ABOUT THIS EXERCISE
Copy the result of filtering the entries below for lines that include the string "flexArrow".

Change detection data
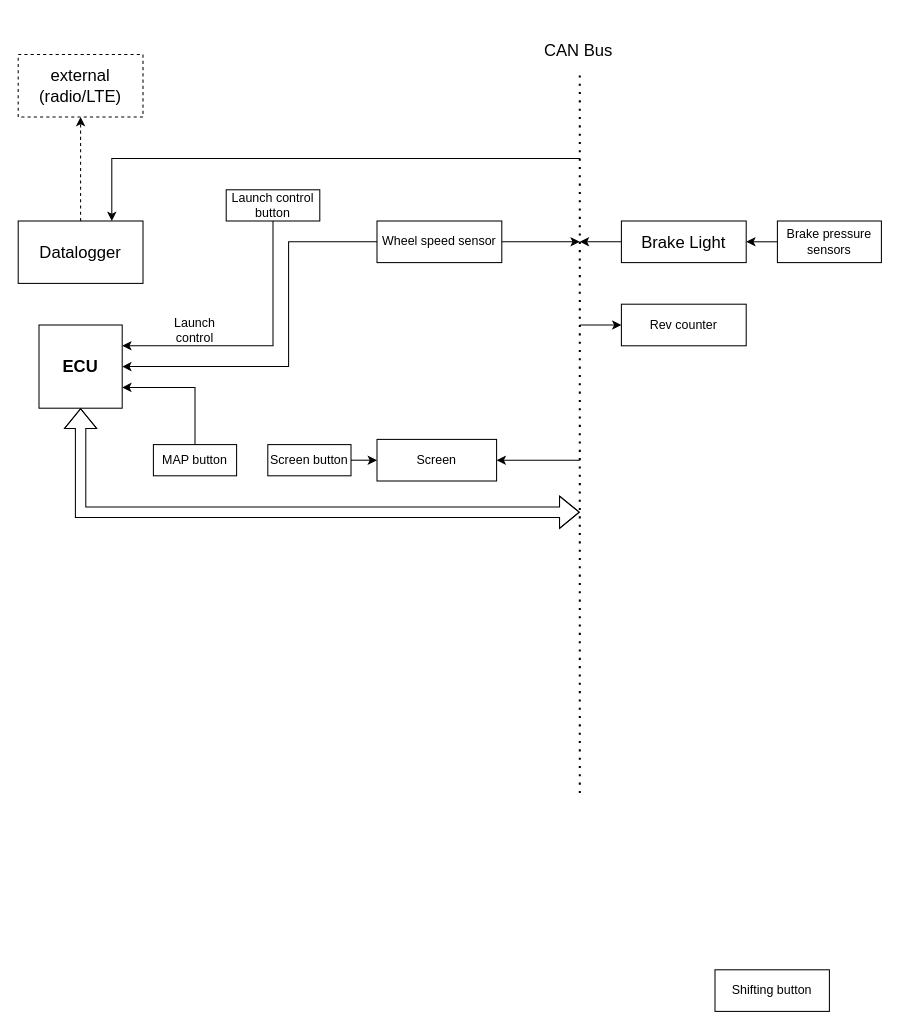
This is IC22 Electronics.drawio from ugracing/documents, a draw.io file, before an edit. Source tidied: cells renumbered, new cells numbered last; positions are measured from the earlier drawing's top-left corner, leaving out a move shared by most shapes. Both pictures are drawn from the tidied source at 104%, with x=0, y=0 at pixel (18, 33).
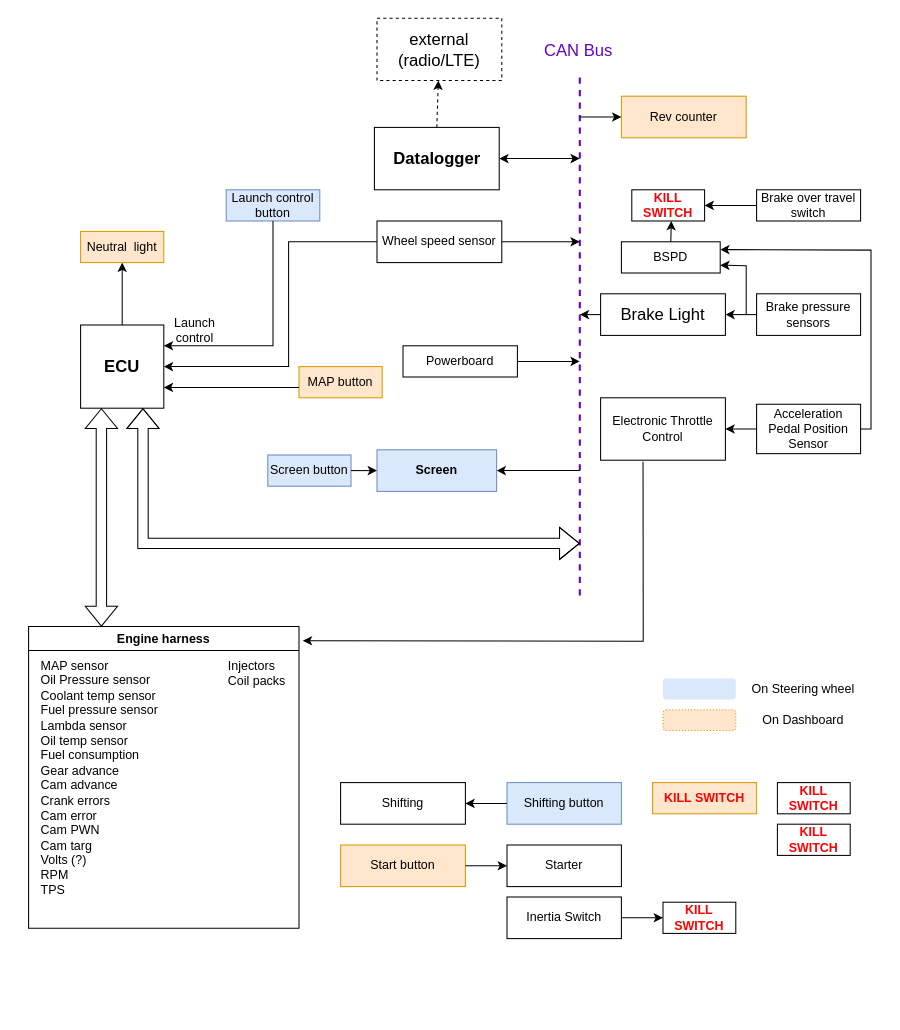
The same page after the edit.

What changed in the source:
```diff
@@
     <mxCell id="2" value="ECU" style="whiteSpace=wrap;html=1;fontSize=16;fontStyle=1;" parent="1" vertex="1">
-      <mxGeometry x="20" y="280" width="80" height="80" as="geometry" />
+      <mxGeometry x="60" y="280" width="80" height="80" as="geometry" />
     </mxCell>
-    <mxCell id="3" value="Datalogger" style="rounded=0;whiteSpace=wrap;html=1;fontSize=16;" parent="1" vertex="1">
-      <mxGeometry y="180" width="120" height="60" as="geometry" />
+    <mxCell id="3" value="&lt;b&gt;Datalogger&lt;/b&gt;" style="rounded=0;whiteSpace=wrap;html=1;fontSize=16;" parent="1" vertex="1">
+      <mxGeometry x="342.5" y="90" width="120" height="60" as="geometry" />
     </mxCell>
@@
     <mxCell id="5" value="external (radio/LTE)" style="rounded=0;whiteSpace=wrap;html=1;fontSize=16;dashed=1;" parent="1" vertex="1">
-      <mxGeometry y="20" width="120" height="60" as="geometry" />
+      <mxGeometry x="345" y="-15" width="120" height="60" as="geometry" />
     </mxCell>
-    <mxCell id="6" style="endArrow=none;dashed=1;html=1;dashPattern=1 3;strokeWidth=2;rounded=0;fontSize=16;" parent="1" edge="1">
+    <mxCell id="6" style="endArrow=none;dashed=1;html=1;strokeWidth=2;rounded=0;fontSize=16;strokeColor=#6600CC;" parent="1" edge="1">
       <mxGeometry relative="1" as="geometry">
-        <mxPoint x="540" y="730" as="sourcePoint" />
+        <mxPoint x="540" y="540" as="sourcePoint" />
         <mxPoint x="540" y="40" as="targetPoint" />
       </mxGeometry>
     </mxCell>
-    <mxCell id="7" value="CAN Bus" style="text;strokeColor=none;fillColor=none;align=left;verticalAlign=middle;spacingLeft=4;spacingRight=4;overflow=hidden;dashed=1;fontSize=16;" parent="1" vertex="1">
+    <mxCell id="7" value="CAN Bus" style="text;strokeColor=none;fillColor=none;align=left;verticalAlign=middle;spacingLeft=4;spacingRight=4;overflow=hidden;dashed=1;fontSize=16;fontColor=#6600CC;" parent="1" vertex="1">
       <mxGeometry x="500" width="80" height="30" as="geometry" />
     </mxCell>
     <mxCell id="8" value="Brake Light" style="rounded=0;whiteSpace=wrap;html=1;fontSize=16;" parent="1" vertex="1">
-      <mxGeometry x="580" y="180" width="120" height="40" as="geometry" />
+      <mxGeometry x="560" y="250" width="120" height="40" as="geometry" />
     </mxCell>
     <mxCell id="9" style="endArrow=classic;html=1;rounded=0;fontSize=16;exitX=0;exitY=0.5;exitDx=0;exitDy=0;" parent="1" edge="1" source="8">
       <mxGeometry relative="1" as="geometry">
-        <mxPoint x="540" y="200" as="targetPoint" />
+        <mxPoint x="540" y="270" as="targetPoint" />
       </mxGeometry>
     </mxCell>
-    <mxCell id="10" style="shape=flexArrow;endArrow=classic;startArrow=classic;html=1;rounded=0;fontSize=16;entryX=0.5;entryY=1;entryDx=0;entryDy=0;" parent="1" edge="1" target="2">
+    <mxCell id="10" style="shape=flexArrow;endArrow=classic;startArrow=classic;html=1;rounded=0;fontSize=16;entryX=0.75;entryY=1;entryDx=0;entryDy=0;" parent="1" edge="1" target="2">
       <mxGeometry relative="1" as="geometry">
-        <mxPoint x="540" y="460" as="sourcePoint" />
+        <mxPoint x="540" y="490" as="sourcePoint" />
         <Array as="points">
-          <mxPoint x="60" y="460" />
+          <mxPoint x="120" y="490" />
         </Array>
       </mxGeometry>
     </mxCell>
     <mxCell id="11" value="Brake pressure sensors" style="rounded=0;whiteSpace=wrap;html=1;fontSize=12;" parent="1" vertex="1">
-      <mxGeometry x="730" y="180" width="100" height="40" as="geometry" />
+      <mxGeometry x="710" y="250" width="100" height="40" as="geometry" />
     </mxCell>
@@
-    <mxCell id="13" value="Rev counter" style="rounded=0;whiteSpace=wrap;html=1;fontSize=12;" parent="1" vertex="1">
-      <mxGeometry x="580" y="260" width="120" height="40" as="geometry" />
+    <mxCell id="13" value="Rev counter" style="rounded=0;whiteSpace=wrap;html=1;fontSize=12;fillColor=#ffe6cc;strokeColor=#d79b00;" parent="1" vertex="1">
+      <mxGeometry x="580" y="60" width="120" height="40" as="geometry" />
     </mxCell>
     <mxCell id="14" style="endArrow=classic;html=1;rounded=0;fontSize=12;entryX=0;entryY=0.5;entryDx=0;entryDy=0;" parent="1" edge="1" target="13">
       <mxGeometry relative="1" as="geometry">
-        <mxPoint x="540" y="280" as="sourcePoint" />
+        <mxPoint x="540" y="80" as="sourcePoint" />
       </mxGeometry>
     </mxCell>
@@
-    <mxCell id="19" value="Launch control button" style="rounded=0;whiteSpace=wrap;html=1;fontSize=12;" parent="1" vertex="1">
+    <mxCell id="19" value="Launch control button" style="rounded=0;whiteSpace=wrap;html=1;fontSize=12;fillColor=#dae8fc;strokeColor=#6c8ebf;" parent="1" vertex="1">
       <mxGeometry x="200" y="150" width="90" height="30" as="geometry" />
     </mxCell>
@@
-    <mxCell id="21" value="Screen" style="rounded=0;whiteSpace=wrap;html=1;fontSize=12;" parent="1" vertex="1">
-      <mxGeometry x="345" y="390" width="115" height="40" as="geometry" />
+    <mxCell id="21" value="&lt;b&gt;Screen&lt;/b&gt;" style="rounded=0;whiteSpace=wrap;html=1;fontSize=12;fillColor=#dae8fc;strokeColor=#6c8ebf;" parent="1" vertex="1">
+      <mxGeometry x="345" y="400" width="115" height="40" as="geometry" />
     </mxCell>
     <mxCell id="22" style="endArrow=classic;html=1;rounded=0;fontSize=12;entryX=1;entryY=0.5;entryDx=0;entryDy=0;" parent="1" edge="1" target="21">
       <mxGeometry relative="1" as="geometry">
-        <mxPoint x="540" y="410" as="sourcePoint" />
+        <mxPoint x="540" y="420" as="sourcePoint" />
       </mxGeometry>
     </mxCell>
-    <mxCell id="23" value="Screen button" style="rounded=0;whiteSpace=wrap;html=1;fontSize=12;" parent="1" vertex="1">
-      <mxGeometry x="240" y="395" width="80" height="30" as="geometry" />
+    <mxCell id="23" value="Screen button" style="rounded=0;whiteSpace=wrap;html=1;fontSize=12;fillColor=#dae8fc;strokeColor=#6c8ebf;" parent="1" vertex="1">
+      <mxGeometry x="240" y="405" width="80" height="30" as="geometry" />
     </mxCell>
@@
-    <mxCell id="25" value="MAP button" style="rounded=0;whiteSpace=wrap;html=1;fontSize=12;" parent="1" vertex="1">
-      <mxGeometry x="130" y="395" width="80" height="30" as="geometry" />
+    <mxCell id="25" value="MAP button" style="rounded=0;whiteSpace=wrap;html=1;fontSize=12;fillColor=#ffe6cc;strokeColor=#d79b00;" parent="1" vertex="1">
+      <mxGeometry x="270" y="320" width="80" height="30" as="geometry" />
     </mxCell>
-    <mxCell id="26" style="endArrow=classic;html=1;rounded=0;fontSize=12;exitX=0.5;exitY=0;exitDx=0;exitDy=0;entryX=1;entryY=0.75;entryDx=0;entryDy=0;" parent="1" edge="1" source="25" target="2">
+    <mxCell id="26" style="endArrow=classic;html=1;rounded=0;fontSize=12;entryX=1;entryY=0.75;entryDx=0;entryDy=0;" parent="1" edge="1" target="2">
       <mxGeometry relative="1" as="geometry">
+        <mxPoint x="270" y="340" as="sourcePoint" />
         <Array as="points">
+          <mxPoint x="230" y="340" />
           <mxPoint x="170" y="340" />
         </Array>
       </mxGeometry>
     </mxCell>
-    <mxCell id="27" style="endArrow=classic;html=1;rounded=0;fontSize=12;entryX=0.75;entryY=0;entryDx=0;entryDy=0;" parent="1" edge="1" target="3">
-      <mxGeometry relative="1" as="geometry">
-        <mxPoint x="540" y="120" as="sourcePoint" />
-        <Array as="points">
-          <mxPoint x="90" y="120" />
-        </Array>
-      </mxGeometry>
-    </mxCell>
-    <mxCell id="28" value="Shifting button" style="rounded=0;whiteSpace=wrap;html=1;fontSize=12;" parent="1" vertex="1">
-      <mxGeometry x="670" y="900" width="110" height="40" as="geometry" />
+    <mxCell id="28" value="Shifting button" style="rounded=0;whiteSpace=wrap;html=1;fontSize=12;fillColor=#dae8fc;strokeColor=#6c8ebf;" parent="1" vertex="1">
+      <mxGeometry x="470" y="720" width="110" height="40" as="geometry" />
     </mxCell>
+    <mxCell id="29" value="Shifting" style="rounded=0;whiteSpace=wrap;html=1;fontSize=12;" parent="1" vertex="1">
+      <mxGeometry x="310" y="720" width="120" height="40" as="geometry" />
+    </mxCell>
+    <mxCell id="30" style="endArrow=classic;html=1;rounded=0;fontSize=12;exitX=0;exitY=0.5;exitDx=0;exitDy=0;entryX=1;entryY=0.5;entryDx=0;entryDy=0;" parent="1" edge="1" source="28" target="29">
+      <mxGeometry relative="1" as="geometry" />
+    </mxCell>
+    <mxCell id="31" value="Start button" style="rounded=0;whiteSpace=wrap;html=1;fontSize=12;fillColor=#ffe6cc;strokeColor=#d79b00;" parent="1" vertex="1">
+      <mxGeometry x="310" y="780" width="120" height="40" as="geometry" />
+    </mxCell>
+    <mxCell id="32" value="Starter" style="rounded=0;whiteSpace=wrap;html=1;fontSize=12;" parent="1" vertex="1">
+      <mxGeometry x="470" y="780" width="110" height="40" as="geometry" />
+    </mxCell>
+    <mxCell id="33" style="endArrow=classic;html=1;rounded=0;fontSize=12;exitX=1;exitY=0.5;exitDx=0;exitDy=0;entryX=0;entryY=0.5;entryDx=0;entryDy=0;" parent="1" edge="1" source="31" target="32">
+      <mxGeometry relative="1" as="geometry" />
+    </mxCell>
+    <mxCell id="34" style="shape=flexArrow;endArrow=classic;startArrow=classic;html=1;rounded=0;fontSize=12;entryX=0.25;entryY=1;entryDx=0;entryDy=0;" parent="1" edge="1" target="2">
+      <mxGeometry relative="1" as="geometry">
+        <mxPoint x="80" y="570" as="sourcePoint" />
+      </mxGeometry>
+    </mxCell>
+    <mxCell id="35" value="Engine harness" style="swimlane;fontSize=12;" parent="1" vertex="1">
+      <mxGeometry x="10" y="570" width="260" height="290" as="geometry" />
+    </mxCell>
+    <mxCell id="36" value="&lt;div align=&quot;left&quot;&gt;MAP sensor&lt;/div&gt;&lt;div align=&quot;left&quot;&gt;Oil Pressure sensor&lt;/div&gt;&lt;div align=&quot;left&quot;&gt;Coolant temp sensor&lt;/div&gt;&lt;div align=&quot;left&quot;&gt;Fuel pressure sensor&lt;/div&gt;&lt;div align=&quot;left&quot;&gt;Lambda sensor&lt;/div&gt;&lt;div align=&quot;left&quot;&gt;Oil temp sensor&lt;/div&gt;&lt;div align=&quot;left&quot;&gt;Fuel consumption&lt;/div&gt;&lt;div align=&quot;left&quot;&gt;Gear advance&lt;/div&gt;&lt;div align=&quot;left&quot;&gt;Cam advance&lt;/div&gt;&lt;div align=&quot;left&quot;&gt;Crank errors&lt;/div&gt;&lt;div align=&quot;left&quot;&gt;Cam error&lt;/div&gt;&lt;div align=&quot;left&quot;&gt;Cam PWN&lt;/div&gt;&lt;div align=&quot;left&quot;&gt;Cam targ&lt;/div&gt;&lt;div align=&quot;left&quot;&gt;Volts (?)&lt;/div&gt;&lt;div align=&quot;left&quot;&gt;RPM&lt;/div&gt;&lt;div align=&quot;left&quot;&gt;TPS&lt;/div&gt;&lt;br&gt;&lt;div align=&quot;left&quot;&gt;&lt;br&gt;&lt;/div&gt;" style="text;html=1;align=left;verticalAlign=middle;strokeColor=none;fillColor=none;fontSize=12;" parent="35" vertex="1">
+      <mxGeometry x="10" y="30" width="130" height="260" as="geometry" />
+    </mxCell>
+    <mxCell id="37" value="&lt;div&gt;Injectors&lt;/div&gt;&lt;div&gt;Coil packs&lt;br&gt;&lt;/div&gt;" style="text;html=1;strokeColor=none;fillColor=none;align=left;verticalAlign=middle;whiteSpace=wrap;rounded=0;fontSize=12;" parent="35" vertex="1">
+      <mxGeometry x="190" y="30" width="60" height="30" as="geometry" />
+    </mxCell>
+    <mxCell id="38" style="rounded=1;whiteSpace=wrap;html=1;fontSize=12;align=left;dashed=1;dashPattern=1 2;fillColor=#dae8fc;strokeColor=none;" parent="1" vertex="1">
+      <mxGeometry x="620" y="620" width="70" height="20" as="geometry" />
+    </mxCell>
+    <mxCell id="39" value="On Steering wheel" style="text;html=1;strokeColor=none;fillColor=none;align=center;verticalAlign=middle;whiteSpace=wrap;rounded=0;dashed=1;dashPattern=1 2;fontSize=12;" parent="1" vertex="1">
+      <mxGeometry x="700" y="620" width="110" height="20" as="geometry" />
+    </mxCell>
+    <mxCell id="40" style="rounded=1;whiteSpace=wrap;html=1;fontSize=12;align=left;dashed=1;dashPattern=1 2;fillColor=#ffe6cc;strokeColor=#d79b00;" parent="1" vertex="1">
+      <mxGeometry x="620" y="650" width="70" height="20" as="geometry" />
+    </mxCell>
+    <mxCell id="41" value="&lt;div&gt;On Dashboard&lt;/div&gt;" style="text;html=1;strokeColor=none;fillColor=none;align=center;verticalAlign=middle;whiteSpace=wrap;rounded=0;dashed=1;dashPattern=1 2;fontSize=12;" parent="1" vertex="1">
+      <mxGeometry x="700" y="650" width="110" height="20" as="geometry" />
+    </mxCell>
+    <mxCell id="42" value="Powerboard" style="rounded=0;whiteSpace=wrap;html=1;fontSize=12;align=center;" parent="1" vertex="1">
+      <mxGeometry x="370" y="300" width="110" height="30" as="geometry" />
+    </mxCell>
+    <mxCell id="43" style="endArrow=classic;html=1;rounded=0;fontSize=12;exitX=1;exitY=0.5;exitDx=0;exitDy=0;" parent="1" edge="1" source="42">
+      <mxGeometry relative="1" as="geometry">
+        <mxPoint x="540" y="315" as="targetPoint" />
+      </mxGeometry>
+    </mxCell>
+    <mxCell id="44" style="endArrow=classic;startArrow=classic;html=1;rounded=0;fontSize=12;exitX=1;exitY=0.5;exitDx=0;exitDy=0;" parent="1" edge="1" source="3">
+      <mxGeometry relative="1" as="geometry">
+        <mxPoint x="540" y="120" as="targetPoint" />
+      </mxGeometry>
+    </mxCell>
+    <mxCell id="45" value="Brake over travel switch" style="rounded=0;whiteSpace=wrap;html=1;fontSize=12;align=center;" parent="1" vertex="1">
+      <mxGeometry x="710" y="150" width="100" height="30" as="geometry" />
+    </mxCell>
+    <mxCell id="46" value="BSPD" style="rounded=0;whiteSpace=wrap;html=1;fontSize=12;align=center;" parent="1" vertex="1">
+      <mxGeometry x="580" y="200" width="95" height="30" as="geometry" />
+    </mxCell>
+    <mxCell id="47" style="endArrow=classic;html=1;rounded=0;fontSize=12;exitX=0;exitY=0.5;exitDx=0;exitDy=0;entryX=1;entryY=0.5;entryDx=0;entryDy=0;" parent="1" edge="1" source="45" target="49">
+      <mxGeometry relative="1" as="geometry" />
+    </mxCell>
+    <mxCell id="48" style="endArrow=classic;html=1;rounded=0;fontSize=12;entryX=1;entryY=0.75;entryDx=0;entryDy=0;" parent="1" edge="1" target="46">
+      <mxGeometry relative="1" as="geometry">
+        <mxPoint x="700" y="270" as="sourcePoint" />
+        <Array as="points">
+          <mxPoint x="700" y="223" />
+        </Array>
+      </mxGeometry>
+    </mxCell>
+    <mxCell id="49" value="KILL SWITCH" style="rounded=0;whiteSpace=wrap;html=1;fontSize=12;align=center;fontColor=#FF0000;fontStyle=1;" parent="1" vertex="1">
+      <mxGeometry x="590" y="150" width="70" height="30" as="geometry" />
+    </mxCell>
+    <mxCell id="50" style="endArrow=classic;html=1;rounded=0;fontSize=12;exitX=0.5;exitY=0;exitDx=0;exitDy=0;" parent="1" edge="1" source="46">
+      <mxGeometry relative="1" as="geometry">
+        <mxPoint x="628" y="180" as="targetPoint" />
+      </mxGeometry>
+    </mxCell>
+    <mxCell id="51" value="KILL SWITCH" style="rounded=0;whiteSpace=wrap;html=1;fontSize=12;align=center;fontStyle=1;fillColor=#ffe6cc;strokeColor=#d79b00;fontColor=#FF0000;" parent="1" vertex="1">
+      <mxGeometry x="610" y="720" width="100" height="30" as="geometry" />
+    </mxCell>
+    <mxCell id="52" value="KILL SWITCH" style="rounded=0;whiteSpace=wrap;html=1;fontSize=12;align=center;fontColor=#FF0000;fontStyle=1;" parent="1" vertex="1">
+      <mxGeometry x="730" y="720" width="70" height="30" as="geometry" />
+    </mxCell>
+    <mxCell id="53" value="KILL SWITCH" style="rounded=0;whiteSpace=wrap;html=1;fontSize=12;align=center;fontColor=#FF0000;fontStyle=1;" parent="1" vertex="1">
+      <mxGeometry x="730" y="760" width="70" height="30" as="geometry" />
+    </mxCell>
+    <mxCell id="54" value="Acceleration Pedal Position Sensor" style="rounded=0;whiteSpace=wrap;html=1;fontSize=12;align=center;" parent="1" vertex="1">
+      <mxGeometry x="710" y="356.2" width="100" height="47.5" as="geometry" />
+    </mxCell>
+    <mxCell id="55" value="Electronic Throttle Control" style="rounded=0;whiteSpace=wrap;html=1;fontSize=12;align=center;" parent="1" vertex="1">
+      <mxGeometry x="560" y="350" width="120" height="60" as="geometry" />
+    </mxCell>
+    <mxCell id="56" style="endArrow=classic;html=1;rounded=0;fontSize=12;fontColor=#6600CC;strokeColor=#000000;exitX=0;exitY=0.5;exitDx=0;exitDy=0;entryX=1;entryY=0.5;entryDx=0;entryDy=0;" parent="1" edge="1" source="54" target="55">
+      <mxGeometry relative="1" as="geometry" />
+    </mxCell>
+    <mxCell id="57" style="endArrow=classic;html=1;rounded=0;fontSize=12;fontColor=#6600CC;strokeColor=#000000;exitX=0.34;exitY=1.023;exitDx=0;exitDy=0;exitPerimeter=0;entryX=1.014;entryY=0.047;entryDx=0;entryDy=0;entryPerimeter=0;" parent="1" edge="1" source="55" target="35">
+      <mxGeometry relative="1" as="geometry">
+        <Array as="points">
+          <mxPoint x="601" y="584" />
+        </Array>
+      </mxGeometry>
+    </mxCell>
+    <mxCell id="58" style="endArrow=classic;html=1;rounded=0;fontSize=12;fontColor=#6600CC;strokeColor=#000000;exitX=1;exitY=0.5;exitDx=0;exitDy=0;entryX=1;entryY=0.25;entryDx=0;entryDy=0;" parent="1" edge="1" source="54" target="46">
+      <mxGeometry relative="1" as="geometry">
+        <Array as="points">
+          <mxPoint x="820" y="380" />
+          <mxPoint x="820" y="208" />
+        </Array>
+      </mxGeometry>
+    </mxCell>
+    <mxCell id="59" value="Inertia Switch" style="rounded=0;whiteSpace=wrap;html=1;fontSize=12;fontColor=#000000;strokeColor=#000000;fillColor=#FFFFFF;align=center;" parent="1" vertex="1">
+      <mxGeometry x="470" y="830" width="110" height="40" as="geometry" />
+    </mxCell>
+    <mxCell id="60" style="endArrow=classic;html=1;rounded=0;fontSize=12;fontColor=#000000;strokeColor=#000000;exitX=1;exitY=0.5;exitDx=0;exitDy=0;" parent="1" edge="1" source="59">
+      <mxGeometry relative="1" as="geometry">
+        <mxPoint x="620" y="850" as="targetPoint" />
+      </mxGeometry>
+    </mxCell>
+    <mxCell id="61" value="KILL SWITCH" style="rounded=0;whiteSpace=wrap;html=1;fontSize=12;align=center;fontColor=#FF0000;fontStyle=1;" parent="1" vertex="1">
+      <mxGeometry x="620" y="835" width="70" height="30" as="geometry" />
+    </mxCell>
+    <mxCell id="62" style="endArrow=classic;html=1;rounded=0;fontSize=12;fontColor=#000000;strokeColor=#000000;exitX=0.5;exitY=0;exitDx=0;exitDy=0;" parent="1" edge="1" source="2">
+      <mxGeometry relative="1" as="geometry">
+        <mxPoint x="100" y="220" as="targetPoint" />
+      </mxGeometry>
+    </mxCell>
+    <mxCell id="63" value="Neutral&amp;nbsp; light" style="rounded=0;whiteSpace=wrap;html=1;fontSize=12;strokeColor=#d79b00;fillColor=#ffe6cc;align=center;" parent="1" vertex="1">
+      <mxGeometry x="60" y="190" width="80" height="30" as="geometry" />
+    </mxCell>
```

ANSWER FOR THE TASK
-    <mxCell id="10" style="shape=flexArrow;endArrow=classic;startArrow=classic;html=1;rounded=0;fontSize=16;entryX=0.5;entryY=1;entryDx=0;entryDy=0;" parent="1" edge="1" target="2">
+    <mxCell id="10" style="shape=flexArrow;endArrow=classic;startArrow=classic;html=1;rounded=0;fontSize=16;entryX=0.75;entryY=1;entryDx=0;entryDy=0;" parent="1" edge="1" target="2">
+    <mxCell id="34" style="shape=flexArrow;endArrow=classic;startArrow=classic;html=1;rounded=0;fontSize=12;entryX=0.25;entryY=1;entryDx=0;entryDy=0;" parent="1" edge="1" target="2">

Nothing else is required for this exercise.